Corned beef brisket refers to the corning (brining) process the meat undergoes before being sold. Large salt crystals, referred to as corns, made up a part of the brine. After a week-long salt bath, the beef brisket gets packaged with additional spices for sale in stores. Its Irish association comes because Ireland was the biggest exporter of corned beef until 1825. The popularity of corned beef grew in the United States in the mid-1800s with Irish immigrants. You will find two types of corned beef brisket: flat and point cuts. Point cuts take longer to cook and have more fat, but this larger brisket has more flavor than the leaner flat cut. While not authentically Irish, cabbage and potatoes often accompany corned beef, especially at St. Patrick's Day, but you do not have to wait for the holiday to have this hearty meal.
Things You'll Need
Packaged point cut of corned beef brisket
Deep pot with lid
Remove the corned beef brisket from the package and place it into the pot.
Fill the pot with water, enough to cover the beef.
Bring the mixture to a boil over medium high heat.
Lower the temperature to medium low to simmer the beef brisket for 4 to 5 hours or until tender.
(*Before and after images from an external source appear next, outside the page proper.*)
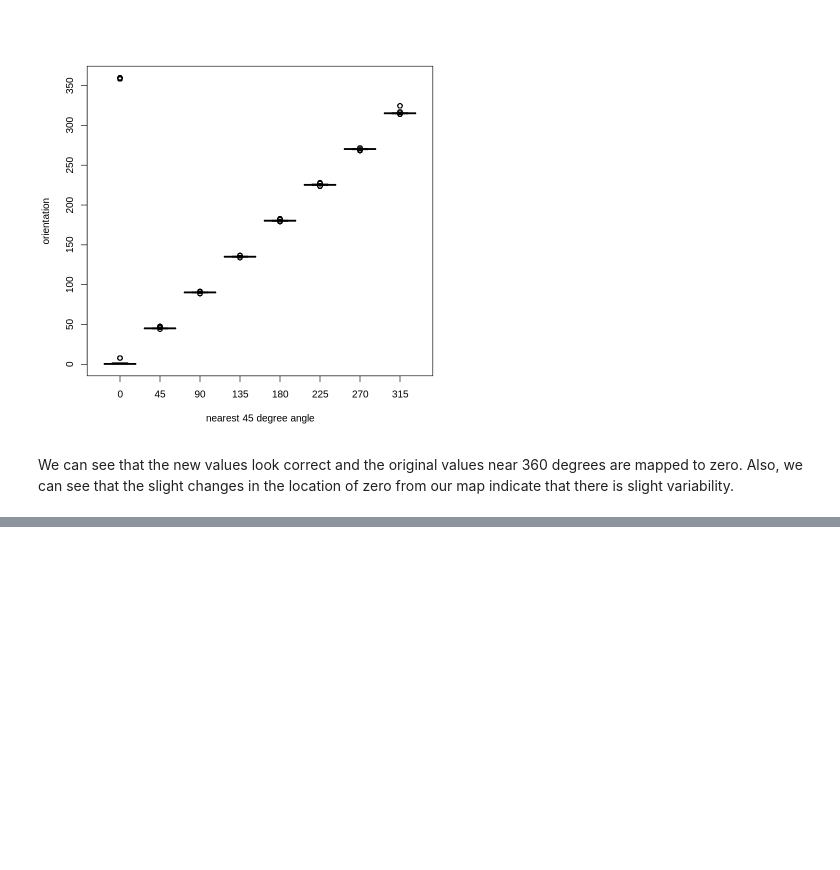
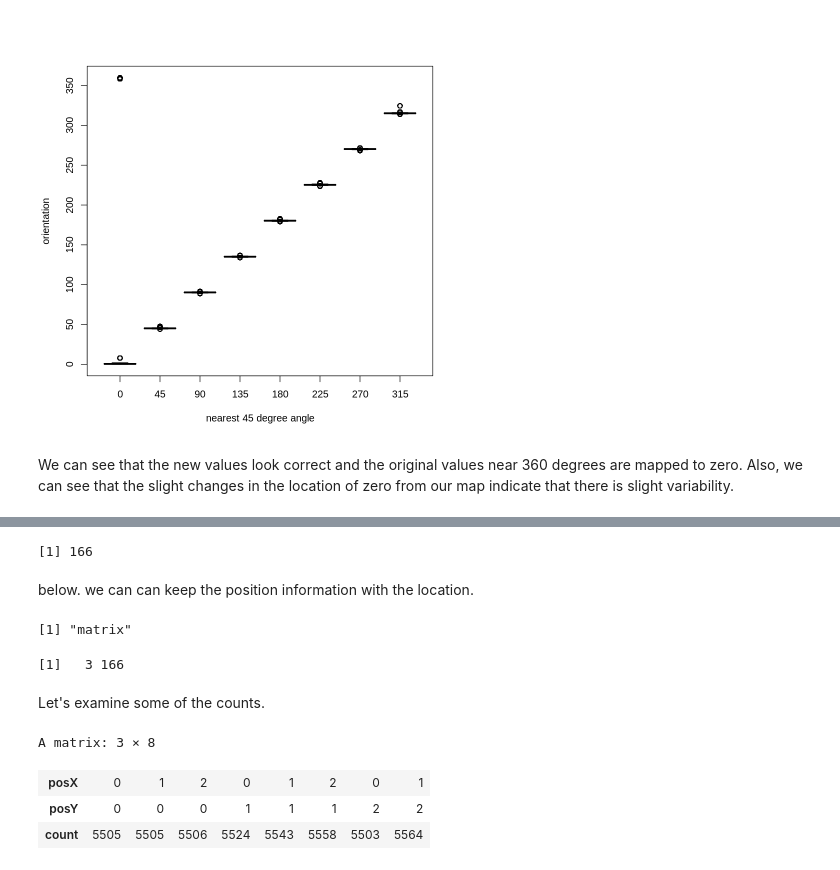
Before and after one commit to dclark18/MSDS7333---Quantifying-the-World, a Jupyter notebook: Unit 2 Case study/Code/MSDS_WEEK_1.ipynb, the cells around one changed output, grey strips where cells are left out. Drawn from its saved outputs; the diff is of its cells as text; code cells hidden in the pictures; blank space fills up the shorter version.

```diff
--- a/Unit 2 Case study/Code/MSDS_WEEK_1.ipynb
+++ b/Unit 2 Case study/Code/MSDS_WEEK_1.ipynb
@@ -666,0 +729,8 @@ We can see that the new values look correct and the original values near 360 deg
+# %%
+locDF = locDF[ !sapply(locDF, is.null)]
+length(locDF)
+locCounts = sapply(locDF, nrow)
+# %% [output]
+[1] 166
+# %% [markdown]
+below. we can can keep the position information with the location.
@@ -666,0 +741,15 @@ We can see that the new values look correct and the original values near 360 deg
+# %%
+class(locCounts)
+dim(locCounts)
+# %% [output]
+[1] "matrix"
+[1]   3 166
+# %% [markdown]
+Let's examine some of the counts.
+# %%
+locCounts[ , 1:8]
+# %% [output]
+A matrix: 3 × 8
+| posX | 0 | 1 | 2 | 0 | 1 | 2 | 0 | 1 |
+| posY | 0 | 0 | 0 | 1 | 1 | 1 | 2 | 2 |
+| count | 5505 | 5505 | 5506 | 5524 | 5543 | 5558 | 5503 | 5564 |
```
Also changed, not shown: parts of 19 cells of this notebook.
Pull the brisket from the water and let it rest for 30 minutes before cutting across the grain into slices.
Should you not be able to find corned beef brisket, use a point cut beef brisket and marinate it in a salt brine with spices for 10 days before cooking.